That's a good looking job you did on the hilt. Seems to be a knife from Luzon. Any idea from the seller as to age.
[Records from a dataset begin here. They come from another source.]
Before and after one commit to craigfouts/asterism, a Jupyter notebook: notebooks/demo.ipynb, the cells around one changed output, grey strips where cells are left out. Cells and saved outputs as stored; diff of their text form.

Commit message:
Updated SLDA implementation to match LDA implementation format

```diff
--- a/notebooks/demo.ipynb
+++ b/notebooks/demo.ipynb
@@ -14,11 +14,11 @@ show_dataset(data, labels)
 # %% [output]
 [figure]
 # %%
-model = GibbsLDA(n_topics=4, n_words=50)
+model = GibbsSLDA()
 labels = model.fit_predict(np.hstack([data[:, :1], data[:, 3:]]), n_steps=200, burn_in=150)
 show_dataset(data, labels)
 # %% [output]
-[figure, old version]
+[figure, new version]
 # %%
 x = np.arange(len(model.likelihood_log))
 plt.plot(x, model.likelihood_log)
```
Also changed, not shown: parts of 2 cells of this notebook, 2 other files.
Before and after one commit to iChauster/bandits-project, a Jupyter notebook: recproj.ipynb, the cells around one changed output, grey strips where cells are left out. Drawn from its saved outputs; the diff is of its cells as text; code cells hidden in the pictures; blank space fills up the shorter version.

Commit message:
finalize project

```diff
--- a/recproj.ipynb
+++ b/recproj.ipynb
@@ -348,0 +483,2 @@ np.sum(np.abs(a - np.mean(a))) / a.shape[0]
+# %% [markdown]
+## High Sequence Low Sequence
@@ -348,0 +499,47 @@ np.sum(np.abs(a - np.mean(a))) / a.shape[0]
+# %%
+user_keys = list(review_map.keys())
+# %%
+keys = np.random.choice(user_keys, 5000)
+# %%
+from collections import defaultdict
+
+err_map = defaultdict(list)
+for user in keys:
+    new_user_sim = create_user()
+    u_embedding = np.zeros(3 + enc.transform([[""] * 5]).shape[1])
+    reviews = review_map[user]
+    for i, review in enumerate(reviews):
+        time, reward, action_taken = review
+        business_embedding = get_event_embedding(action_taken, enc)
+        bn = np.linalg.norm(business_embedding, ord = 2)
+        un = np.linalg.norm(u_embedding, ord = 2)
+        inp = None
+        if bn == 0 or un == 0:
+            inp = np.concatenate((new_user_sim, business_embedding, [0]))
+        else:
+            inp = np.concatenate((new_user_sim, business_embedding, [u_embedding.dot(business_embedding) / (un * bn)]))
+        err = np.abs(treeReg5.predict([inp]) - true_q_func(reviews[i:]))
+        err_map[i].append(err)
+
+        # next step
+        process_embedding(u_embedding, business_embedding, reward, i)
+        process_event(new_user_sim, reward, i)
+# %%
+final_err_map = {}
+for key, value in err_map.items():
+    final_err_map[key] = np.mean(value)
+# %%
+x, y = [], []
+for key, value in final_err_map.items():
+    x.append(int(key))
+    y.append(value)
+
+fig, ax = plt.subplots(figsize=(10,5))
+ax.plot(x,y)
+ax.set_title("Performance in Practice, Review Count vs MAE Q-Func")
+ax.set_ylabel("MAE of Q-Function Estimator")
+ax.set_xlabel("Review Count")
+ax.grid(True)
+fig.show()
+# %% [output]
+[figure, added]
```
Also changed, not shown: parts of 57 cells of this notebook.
Seems post-WWII in style, although that "chopped off" style of blade has been around much longer than that.

Unusual scabbard.

Ian.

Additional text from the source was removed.